Problem =>
The data below should be restated word for word, with every picture omitted.

Collected data entries =>

-------

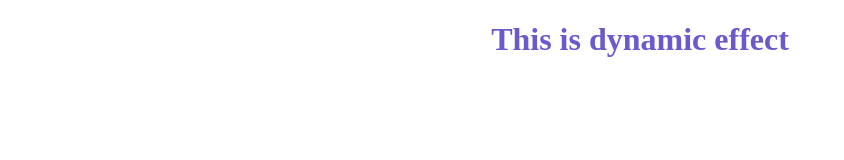
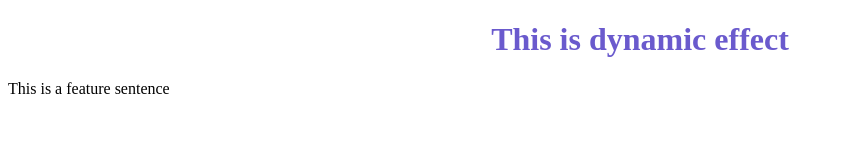
Before and after one commit to Asghar-Ali-Sindhu/LocalRepo, a plain HTML site: page index.html in a window 1280 px wide. Shown: the whole page, without its empty margins (0-844 px from the left). Drawn offline with Linux system fonts and the light colour scheme.

Commit message:
Feature file is modified

```diff
--- a/index.html
+++ b/index.html
@@ -8,6 +8,9 @@
 </head>
 <body>
     <h1>This is an index.html file</h1>
+    <p>
+        This is a feature sentence
+    </p>
     <script src="main.js"></script>
 </body>
 </html>
```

-------

Answer for the task =>
Before and after one commit to Asghar-Ali-Sindhu/LocalRepo, a plain HTML site: page index.html in a window 1280 px wide. Shown: the whole page, without its empty margins (0-844 px from the left). Drawn offline with Linux system fonts and the light colour scheme.

Commit message:
Feature file is modified

```diff
--- a/index.html
+++ b/index.html
@@ -8,6 +8,9 @@
 </head>
 <body>
     <h1>This is an index.html file</h1>
+    <p>
+        This is a feature sentence
+    </p>
     <script src="main.js"></script>
 </body>
 </html>
```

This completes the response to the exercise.